→ WHAT IS EXPECTED
The records below are to be returned exactly as written, minus their pictures.

(SOURCE MATERIAL Opens)

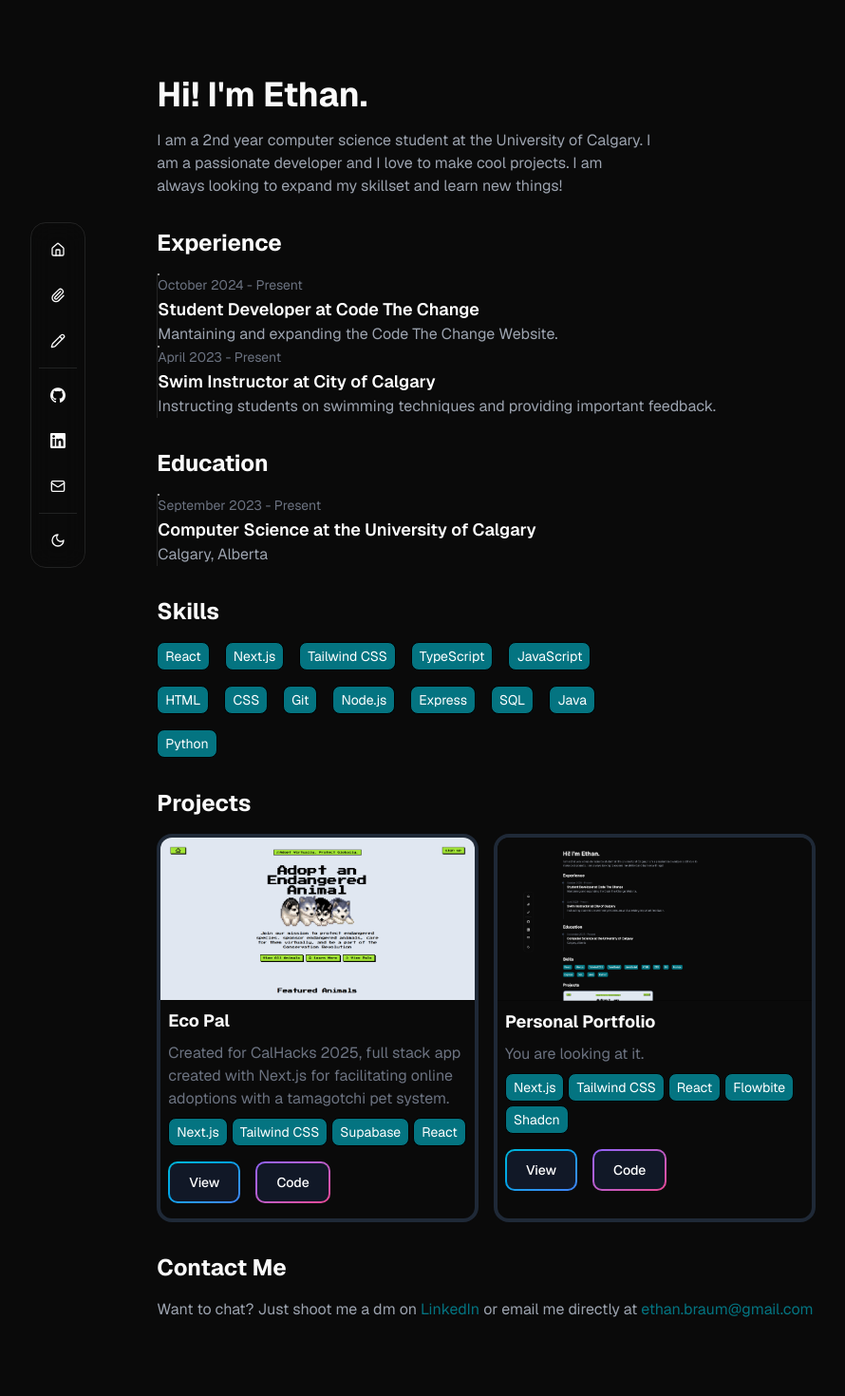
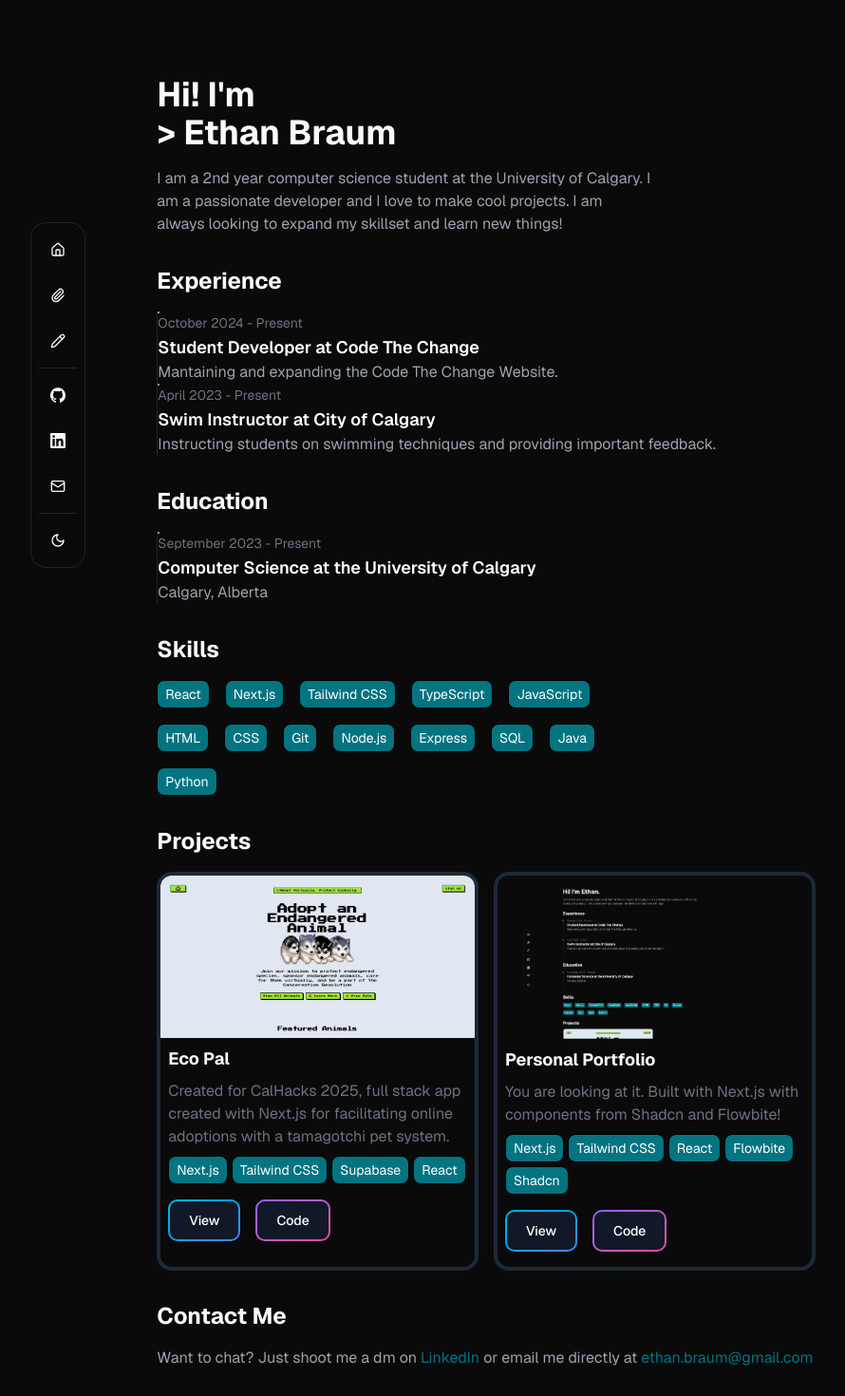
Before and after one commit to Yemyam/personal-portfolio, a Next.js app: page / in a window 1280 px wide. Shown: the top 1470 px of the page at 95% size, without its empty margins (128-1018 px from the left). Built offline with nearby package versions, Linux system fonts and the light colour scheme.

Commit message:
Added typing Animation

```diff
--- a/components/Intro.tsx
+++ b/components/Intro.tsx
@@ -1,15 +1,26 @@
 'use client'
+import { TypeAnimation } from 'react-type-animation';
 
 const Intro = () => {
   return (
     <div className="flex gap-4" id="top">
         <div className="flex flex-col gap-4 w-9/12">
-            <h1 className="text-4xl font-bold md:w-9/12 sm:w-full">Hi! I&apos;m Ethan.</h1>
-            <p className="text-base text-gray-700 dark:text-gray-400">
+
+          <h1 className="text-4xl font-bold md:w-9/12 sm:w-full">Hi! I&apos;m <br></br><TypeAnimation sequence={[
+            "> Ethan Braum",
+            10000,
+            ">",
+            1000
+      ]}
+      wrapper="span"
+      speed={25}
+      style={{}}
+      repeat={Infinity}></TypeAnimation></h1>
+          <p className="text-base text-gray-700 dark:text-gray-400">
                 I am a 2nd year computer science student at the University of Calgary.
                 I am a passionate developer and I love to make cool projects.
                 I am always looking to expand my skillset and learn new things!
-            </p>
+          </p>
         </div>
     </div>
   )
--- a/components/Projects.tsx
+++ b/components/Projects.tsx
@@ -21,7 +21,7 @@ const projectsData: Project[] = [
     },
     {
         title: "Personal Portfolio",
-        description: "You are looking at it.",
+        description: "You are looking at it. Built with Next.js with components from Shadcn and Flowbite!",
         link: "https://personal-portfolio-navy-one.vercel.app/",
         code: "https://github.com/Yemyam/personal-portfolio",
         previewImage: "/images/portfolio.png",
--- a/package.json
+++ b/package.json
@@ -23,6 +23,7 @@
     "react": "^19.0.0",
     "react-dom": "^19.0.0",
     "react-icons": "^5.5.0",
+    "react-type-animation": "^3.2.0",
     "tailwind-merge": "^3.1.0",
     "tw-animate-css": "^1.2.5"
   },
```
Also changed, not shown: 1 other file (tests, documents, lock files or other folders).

(SOURCE MATERIAL Closes)

→ TASK RESPONSE
Before and after one commit to Yemyam/personal-portfolio, a Next.js app: page / in a window 1280 px wide. Shown: the top 1470 px of the page at 95% size, without its empty margins (128-1018 px from the left). Built offline with nearby package versions, Linux system fonts and the light colour scheme.

Commit message:
Added typing Animation

```diff
--- a/components/Intro.tsx
+++ b/components/Intro.tsx
@@ -1,15 +1,26 @@
 'use client'
+import { TypeAnimation } from 'react-type-animation';
 
 const Intro = () => {
   return (
     <div className="flex gap-4" id="top">
         <div className="flex flex-col gap-4 w-9/12">
-            <h1 className="text-4xl font-bold md:w-9/12 sm:w-full">Hi! I&apos;m Ethan.</h1>
-            <p className="text-base text-gray-700 dark:text-gray-400">
+
+          <h1 className="text-4xl font-bold md:w-9/12 sm:w-full">Hi! I&apos;m <br></br><TypeAnimation sequence={[
+            "> Ethan Braum",
+            10000,
+            ">",
+            1000
+      ]}
+      wrapper="span"
+      speed={25}
+      style={{}}
+      repeat={Infinity}></TypeAnimation></h1>
+          <p className="text-base text-gray-700 dark:text-gray-400">
                 I am a 2nd year computer science student at the University of Calgary.
                 I am a passionate developer and I love to make cool projects.
                 I am always looking to expand my skillset and learn new things!
-            </p>
+          </p>
         </div>
     </div>
   )
--- a/components/Projects.tsx
+++ b/components/Projects.tsx
@@ -21,7 +21,7 @@ const projectsData: Project[] = [
     },
     {
         title: "Personal Portfolio",
-        description: "You are looking at it.",
+        description: "You are looking at it. Built with Next.js with components from Shadcn and Flowbite!",
         link: "https://personal-portfolio-navy-one.vercel.app/",
         code: "https://github.com/Yemyam/personal-portfolio",
         previewImage: "/images/portfolio.png",
--- a/package.json
+++ b/package.json
@@ -23,6 +23,7 @@
     "react": "^19.0.0",
     "react-dom": "^19.0.0",
     "react-icons": "^5.5.0",
+    "react-type-animation": "^3.2.0",
     "tailwind-merge": "^3.1.0",
     "tw-animate-css": "^1.2.5"
   },
```
Also changed, not shown: 1 other file (tests, documents, lock files or other folders).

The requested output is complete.